When I was a youth, working for Ralph Nader, I helped produce a conference on environmentalism, focusing specifically on energy. Yes, even then we were talking about renewable energy. Dr. Benjamin Spock came to talk about his own solar heated house -- in 1978. Hazel Henderson spoke about the fundamental error of confusing gross national product with human well being.I was the projectionist for a very nice little film called A Place to Live, about the Shelter Institute in Maine. I'm not sure they have the right idea after all -- country living, even if it's relatively energy efficient, can't be the option for most people. But the point is, even before a lot of people were thinking about climate change, we knew damn well that the fossil-fuel powered industrial economy could not just keep on growing forever.
Well, we also had a speaker from -- I think it was the NAACP, might have been another civil rights organization -- whose sole agenda was to let us know that calling for a "no growth" economy was a luxury for wealthy people. Economic growth was the only way to lift people out of poverty, and it had to be accelerated, not restrained.

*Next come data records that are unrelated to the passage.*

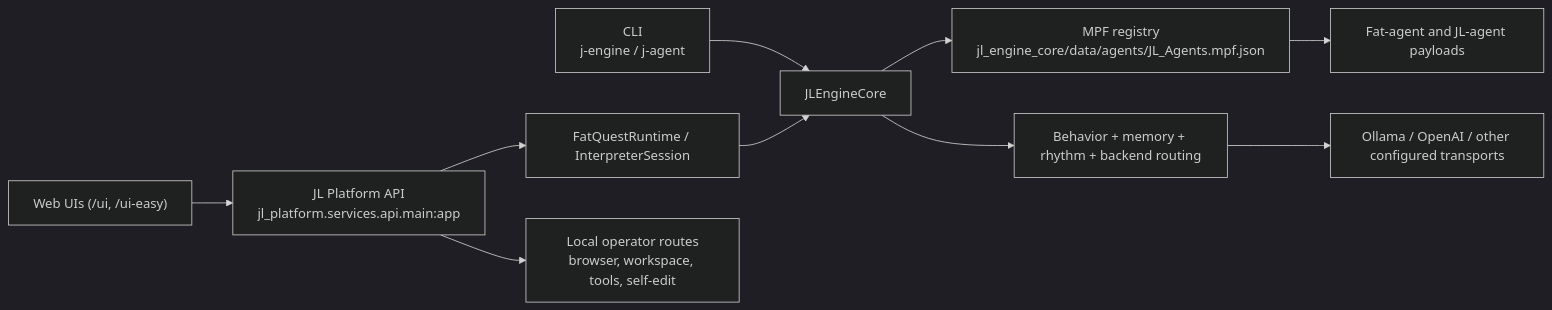
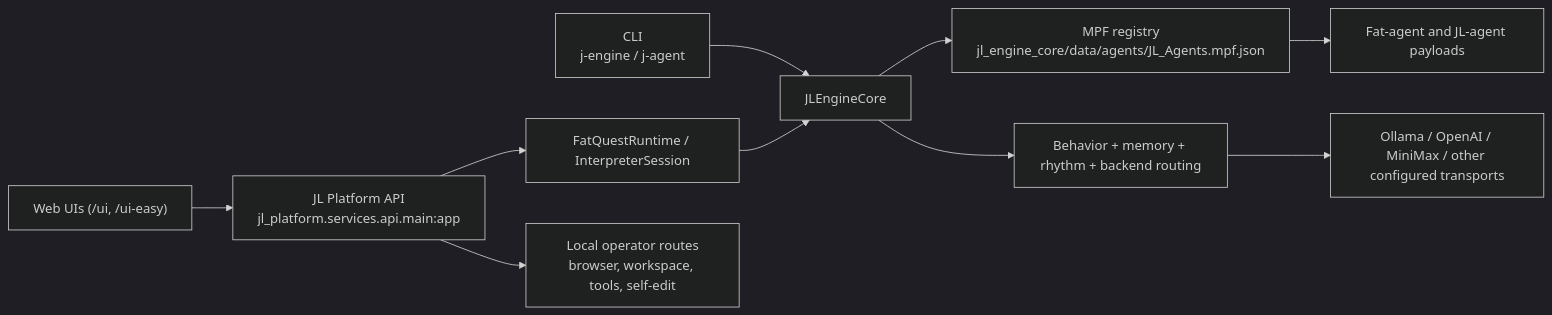
Before and after one commit to jaden688/JL_Engine-local: the diagram in ARCHITECTURE.md, drawn with Mermaid (dark theme). The commit also changed 3 other files, not shown here.

First line of the commit message:
feat: add MiniMax provider support

````diff
--- a/ARCHITECTURE.md
+++ b/ARCHITECTURE.md
@@ -15,12 +15,12 @@
 ```mermaid
 flowchart LR
     UI["Web UIs (/ui, /ui-easy)"] --> API["JL Platform API\njl_platform.services.api.main:app"]
     CLI["CLI\nj-engine / j-agent"] --> Core["JLEngineCore"]
     API --> Quest["FatQuestRuntime / InterpreterSession"]
     API --> Admin["Local operator routes\nbrowser, workspace, tools, self-edit"]
     Quest --> Core
     Core --> Registry["MPF registry\njl_engine_core/data/agents/JL_Agents.mpf.json"]
     Registry --> Payloads["Fat-agent and JL-agent payloads"]
     Core --> State["Behavior + memory + rhythm + backend routing"]
-    State --> Backends["Ollama / OpenAI / other configured transports"]
+    State --> Backends["Ollama / OpenAI / MiniMax / other configured transports"]
 ```
````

As Monbiot writes:
Unsurprisingly, hardly anyone wants to talk about this, as the only meaningful response is a reduction in the volume of stuff we consume. And this is where even the most progressive governments’ climate policies collide with everything else they represent. As Mustapha Mond points out in Brave New World, “industrial civilization is only possible when there’s no self-denial. Self-indulgence up to the very limits imposed by hygiene and economics. Otherwise the wheels stop turning”.

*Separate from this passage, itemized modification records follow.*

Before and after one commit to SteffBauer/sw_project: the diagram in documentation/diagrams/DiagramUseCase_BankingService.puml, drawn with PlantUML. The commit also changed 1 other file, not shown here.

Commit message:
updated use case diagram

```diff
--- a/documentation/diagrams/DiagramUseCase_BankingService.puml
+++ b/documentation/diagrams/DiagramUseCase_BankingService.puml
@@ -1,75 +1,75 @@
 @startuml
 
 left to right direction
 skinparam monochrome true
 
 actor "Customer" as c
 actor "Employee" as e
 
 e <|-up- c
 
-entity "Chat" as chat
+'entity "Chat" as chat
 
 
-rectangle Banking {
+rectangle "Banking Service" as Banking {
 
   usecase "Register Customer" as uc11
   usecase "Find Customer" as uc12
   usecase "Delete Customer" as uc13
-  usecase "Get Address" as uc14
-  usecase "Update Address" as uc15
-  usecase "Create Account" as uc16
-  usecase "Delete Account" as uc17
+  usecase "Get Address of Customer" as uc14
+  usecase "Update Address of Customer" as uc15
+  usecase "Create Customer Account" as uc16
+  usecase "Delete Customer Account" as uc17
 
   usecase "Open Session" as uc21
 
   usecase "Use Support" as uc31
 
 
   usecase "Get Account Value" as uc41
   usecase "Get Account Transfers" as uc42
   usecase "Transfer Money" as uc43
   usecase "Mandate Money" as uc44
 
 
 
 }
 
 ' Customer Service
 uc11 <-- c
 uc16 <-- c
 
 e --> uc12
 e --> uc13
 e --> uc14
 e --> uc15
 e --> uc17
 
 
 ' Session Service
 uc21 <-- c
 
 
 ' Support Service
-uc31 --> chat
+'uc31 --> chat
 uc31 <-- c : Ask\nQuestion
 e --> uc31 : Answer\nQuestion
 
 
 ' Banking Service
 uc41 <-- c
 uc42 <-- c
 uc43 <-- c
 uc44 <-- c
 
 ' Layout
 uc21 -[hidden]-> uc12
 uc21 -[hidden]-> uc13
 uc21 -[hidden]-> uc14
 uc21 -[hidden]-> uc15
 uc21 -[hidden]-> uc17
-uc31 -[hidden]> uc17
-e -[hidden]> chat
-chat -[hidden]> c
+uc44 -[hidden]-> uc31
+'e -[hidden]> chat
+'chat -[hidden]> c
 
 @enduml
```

The wheels of the current economic system – which depends on perpetual growth for its survival – certainly. The impossibility of sustaining this system of endless, pointless consumption without the continued erosion of the living planet and the future prospects of humankind, is the conversation we will not have.We have seen a reduction in the amount of fossil fuel consumed per unit of total output, but it has been overwhelmed by overall growth. The fact is that humanity as a whole is far wealthier than ever, but that wealth is more concentrated in few hands than ever before. We don't need more growth to lift people out of poverty, we need more justice. But we haven't a clue how to get there, and nobody is even talking about it. No, we can't keep on growing forever. It is a mathematical impossibility. Continued exponential growth, even at what we would now consider a fairly low rate, means that humanity will devour the solar system in a couple of hundred years. Since that won't happen, what will?